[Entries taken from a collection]
=-=-=-=-=

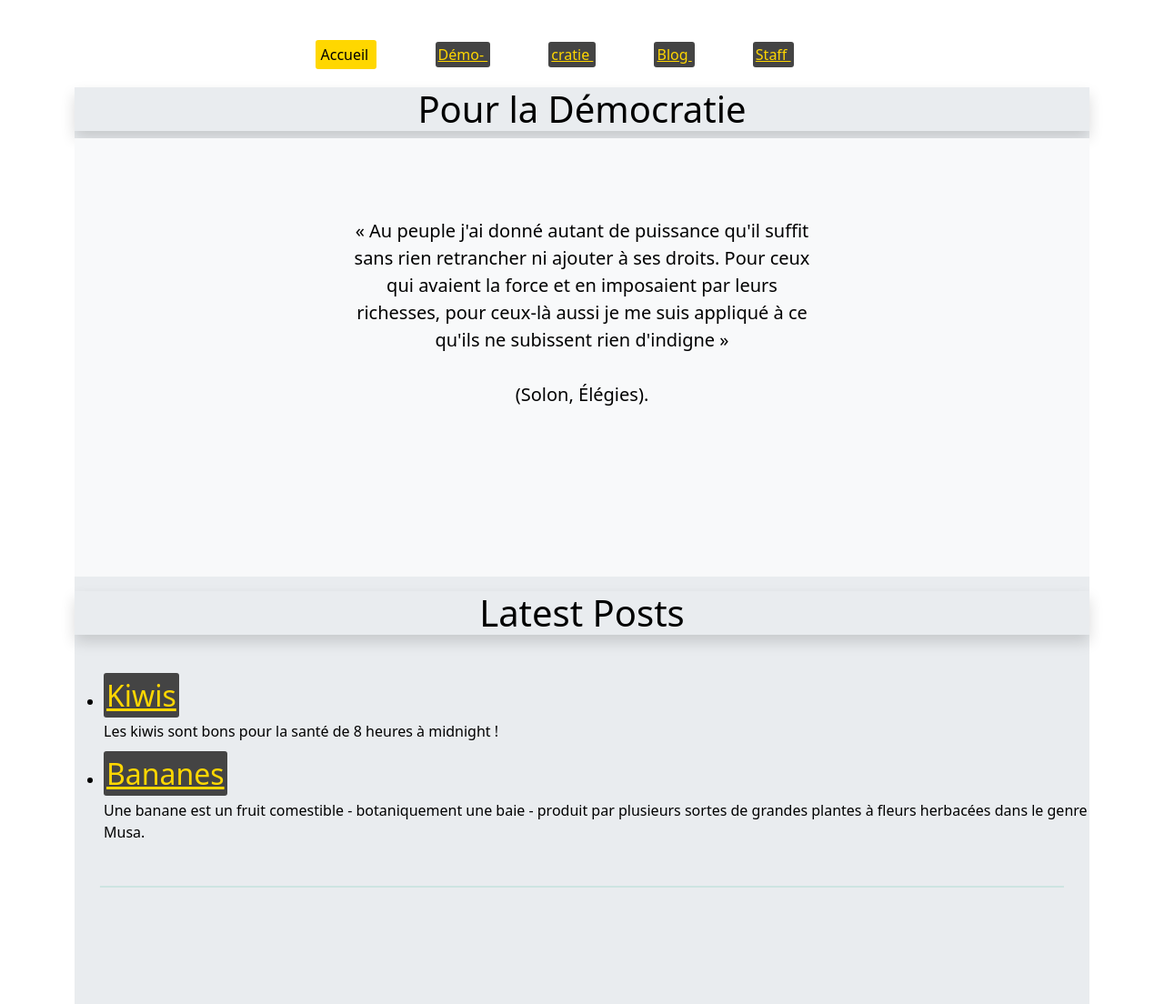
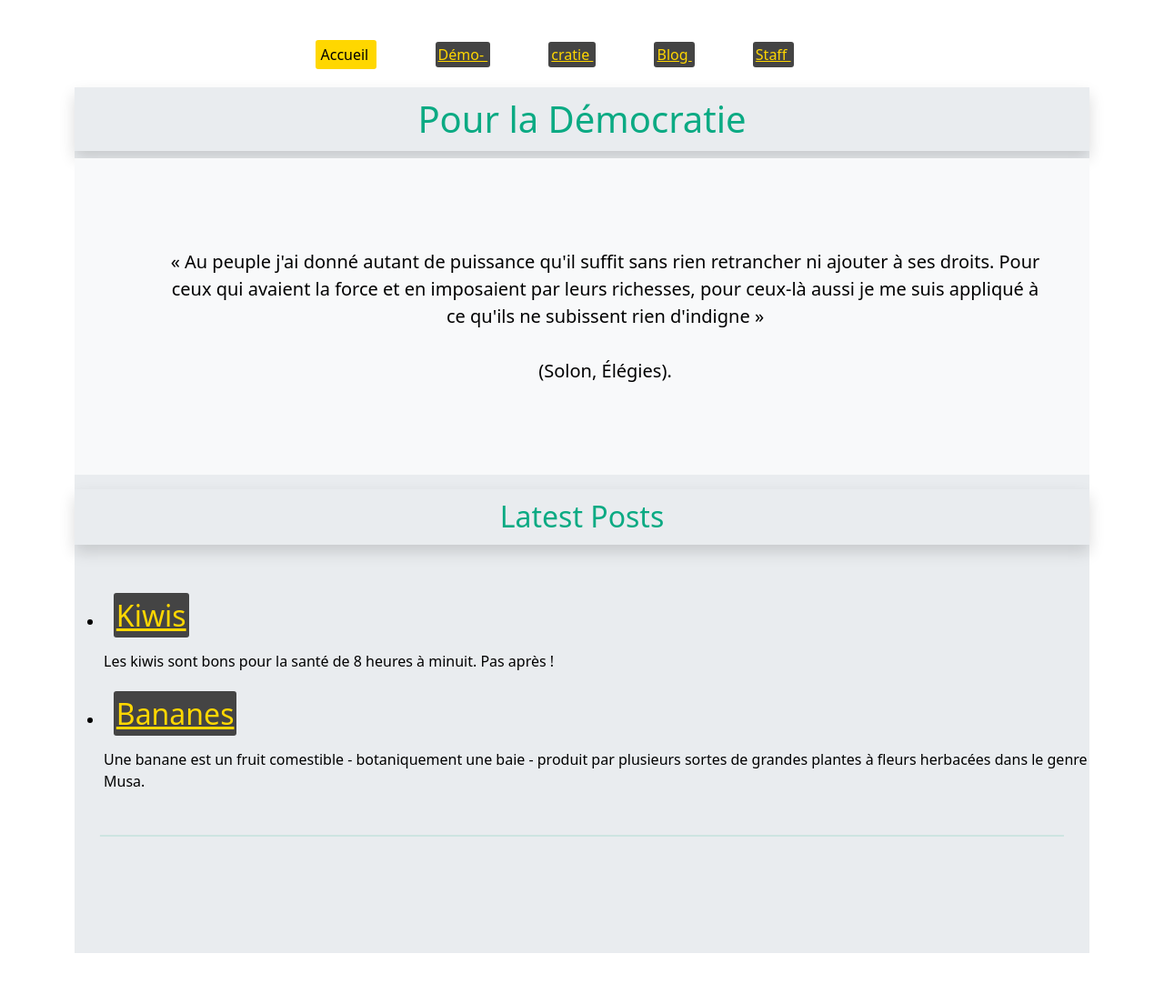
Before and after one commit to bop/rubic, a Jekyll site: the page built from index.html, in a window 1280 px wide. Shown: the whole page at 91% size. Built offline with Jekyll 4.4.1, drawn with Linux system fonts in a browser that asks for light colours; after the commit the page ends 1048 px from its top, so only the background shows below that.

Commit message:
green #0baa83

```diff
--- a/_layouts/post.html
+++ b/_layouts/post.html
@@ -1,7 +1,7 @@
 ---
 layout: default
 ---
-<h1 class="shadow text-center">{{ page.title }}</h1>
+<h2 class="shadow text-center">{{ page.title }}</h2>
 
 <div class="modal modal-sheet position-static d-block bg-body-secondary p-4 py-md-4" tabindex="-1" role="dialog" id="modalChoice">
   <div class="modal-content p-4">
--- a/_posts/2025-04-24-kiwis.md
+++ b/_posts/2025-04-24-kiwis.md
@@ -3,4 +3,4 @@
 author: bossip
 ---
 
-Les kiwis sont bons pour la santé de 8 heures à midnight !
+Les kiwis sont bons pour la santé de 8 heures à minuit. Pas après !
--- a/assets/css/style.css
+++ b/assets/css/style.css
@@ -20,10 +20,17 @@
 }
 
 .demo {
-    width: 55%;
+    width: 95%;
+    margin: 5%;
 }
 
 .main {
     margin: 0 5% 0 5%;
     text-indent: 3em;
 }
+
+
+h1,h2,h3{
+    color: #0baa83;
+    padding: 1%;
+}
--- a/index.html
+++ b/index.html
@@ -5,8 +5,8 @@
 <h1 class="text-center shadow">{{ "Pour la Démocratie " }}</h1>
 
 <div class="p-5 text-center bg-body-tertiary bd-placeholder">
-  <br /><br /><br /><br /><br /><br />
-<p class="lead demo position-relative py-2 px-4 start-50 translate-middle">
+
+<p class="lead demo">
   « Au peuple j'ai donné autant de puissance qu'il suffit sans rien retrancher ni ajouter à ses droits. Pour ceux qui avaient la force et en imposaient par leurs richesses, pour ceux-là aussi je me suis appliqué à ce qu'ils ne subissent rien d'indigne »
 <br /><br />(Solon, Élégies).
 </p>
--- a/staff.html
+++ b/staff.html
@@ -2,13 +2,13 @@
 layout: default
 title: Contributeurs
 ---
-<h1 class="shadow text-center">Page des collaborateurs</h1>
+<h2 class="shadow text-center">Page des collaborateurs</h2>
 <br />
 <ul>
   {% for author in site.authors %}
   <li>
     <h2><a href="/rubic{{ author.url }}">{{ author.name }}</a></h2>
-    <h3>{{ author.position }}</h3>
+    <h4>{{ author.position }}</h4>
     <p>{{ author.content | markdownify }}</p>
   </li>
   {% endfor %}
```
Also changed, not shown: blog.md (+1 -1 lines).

=-=-=-=-=

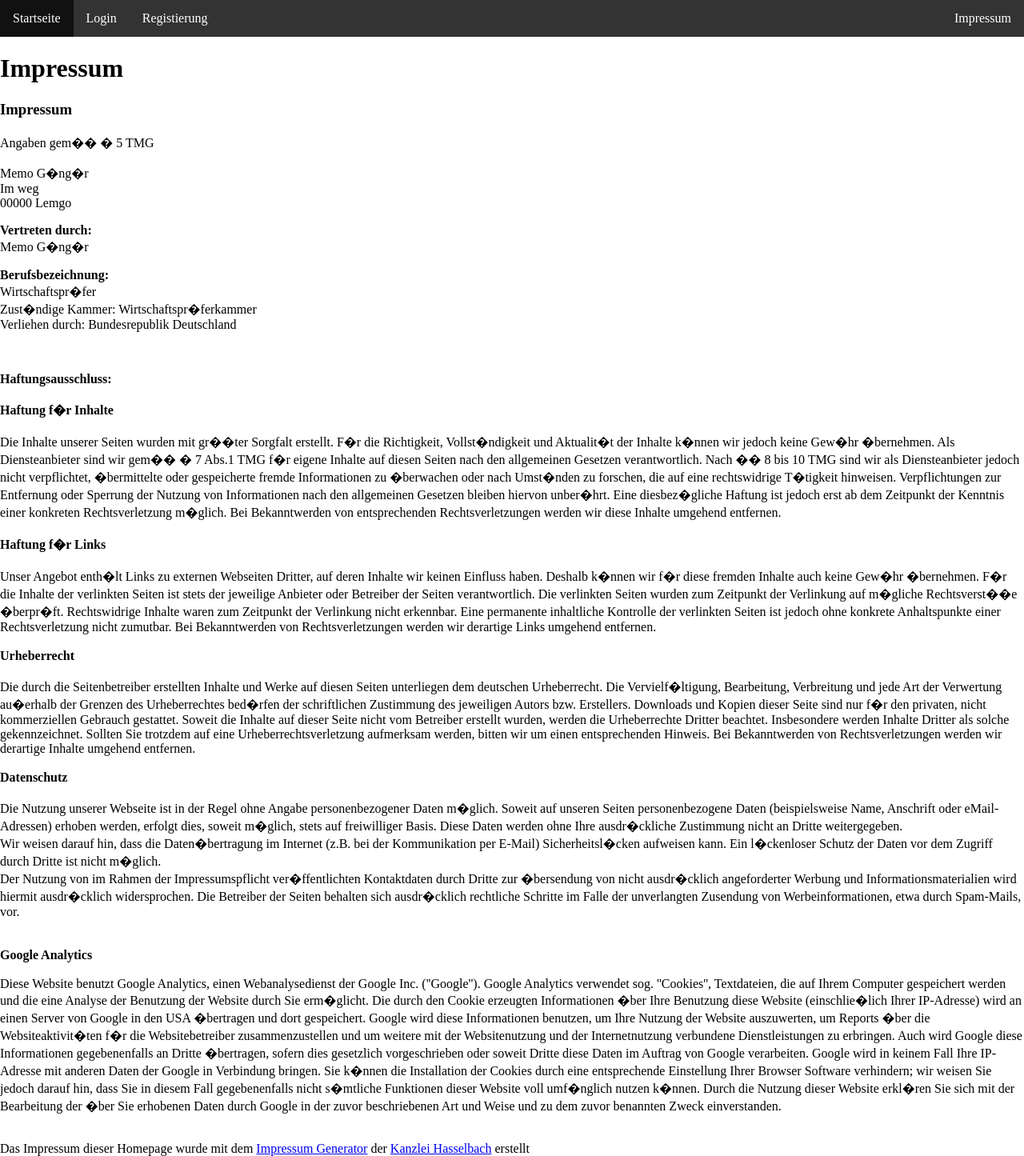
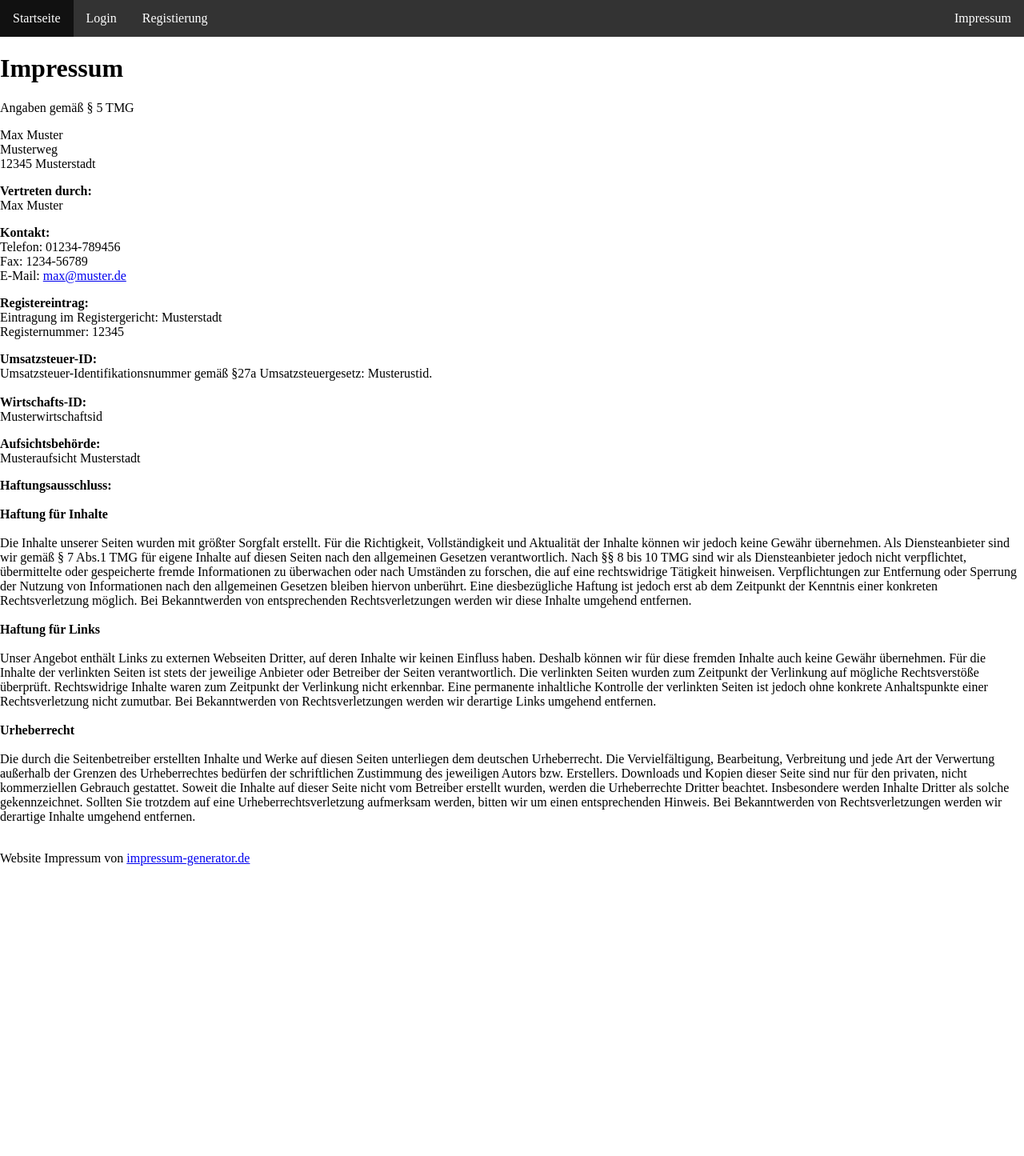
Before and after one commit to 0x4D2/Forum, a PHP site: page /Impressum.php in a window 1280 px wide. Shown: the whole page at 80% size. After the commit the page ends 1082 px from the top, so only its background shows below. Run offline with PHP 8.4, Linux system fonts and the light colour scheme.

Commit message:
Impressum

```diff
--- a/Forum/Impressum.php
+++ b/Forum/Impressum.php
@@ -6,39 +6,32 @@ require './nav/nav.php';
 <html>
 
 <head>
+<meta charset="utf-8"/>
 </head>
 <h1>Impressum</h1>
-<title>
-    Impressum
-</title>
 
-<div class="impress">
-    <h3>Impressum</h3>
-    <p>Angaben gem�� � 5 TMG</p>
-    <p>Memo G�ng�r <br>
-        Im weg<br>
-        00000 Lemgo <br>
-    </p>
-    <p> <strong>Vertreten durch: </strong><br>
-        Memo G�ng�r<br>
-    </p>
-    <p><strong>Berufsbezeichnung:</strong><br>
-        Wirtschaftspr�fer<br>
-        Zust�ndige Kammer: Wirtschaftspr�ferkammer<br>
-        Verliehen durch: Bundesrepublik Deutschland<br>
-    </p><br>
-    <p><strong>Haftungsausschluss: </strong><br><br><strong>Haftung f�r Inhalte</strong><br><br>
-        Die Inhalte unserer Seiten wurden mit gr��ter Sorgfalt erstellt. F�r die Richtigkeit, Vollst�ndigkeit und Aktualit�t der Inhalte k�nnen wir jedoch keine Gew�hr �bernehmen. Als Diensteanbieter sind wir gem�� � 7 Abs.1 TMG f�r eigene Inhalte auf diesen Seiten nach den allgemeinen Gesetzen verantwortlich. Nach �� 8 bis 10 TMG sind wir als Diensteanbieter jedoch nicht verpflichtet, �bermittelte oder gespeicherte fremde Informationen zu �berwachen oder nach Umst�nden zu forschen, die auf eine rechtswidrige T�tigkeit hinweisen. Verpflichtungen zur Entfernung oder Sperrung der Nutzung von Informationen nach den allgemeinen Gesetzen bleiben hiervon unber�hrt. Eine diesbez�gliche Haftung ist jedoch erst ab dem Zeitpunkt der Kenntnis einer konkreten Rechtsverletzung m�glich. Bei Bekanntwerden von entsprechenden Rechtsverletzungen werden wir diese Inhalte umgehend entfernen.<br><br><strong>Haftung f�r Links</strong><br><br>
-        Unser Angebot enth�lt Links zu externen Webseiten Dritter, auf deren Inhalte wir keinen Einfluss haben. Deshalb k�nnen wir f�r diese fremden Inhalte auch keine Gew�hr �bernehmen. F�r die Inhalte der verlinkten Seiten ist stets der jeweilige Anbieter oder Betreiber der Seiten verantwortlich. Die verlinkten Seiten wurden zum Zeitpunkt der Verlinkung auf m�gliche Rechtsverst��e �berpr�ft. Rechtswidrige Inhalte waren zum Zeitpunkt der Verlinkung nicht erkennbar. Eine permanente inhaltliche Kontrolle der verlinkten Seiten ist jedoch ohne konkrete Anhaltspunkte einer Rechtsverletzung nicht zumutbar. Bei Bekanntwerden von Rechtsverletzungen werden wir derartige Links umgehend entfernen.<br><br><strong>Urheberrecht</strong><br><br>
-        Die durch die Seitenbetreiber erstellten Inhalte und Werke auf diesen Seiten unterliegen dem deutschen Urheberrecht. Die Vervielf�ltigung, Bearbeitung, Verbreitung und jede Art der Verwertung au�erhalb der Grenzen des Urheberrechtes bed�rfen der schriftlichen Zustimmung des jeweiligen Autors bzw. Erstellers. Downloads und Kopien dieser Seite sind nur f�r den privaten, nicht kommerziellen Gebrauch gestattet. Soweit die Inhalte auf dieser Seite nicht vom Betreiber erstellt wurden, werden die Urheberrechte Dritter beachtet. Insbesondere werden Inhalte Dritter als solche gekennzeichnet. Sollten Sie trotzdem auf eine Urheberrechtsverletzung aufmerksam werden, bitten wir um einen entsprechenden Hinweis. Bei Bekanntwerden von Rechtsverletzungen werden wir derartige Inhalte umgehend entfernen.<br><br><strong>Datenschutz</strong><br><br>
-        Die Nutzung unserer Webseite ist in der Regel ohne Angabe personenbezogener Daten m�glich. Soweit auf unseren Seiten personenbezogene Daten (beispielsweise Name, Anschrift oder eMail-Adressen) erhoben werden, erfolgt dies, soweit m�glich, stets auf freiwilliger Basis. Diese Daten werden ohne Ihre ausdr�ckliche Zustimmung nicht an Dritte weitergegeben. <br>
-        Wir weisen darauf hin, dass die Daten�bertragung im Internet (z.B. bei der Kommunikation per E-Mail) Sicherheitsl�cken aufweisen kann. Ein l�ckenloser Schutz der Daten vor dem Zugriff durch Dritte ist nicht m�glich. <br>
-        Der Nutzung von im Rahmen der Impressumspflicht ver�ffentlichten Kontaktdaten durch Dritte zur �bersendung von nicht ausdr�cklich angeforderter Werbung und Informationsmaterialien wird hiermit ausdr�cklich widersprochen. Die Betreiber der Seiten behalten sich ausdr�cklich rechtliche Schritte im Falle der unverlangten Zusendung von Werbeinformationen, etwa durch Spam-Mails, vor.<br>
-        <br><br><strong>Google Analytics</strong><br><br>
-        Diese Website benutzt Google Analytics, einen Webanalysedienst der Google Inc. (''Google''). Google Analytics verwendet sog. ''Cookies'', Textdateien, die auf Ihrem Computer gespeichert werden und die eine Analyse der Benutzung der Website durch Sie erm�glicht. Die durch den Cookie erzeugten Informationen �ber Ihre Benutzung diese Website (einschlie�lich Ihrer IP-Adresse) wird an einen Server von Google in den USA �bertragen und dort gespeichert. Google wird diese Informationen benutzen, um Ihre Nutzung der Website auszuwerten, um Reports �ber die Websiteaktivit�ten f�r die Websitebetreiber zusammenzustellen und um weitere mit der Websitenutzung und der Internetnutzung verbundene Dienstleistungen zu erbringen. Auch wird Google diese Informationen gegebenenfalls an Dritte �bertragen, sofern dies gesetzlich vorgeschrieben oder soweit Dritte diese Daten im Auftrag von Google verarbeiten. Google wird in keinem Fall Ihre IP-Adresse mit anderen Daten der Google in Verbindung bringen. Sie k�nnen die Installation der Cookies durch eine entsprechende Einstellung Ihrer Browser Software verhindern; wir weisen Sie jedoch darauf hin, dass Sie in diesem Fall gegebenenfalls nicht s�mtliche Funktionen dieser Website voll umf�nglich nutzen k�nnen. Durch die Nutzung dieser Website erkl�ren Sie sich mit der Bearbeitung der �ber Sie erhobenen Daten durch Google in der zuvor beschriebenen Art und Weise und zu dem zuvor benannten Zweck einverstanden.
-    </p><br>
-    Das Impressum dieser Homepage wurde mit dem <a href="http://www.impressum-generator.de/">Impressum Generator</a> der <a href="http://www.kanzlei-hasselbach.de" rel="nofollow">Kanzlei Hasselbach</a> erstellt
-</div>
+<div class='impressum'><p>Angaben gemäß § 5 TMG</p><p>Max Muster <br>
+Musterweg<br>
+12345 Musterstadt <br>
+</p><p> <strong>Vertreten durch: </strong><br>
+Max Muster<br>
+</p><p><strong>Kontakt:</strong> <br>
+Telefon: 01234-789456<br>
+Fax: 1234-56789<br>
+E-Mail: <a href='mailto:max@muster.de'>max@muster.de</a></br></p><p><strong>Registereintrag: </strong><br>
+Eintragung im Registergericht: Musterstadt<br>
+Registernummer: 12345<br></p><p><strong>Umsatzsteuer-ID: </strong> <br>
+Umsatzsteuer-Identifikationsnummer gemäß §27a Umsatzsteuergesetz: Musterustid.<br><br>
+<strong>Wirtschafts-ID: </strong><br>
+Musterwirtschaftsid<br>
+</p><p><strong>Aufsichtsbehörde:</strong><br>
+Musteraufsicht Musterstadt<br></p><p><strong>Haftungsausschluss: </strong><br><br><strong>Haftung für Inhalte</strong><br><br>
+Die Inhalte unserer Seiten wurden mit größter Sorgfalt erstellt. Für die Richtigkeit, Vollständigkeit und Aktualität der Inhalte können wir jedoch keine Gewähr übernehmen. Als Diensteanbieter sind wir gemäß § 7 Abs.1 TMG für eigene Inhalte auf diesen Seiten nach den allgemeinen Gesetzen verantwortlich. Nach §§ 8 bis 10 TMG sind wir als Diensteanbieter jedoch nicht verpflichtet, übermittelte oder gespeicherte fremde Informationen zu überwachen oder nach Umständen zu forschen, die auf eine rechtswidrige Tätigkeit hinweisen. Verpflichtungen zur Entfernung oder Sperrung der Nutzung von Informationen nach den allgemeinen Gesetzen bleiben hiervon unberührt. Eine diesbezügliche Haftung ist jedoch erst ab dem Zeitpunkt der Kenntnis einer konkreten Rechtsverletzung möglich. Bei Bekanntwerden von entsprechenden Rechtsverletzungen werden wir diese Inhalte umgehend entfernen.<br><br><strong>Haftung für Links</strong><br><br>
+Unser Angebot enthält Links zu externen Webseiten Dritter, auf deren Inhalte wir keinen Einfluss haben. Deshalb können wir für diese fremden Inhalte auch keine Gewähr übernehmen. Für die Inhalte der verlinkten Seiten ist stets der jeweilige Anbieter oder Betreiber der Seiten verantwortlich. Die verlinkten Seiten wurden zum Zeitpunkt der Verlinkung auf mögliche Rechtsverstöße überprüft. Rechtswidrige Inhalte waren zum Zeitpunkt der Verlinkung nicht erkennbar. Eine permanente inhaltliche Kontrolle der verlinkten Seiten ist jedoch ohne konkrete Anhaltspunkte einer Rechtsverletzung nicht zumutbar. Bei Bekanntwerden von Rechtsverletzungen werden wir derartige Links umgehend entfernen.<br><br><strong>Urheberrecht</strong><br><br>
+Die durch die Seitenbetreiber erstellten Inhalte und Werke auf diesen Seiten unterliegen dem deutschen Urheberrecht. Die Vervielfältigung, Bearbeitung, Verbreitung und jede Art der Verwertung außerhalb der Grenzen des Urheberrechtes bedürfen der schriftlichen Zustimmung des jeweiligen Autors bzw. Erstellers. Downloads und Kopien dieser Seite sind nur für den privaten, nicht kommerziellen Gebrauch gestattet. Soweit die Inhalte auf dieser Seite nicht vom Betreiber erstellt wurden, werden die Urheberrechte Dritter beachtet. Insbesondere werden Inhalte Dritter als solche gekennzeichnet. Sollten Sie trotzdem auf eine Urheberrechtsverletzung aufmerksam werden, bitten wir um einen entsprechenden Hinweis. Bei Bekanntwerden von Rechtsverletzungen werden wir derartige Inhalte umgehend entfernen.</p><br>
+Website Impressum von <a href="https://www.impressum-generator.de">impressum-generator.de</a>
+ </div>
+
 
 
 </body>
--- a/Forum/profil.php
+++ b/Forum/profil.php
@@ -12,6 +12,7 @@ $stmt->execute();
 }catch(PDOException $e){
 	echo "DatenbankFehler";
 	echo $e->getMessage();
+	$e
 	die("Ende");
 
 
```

=-=-=-=-=

PROBLEM:
Take each line above that contains "title" and copy it out.

RESPONSE FOR THIS EXERCISE:
-<h1 class="shadow text-center">{{ page.title }}</h1>
+<h2 class="shadow text-center">{{ page.title }}</h2>
 title: Contributeurs
-<title>
-</title>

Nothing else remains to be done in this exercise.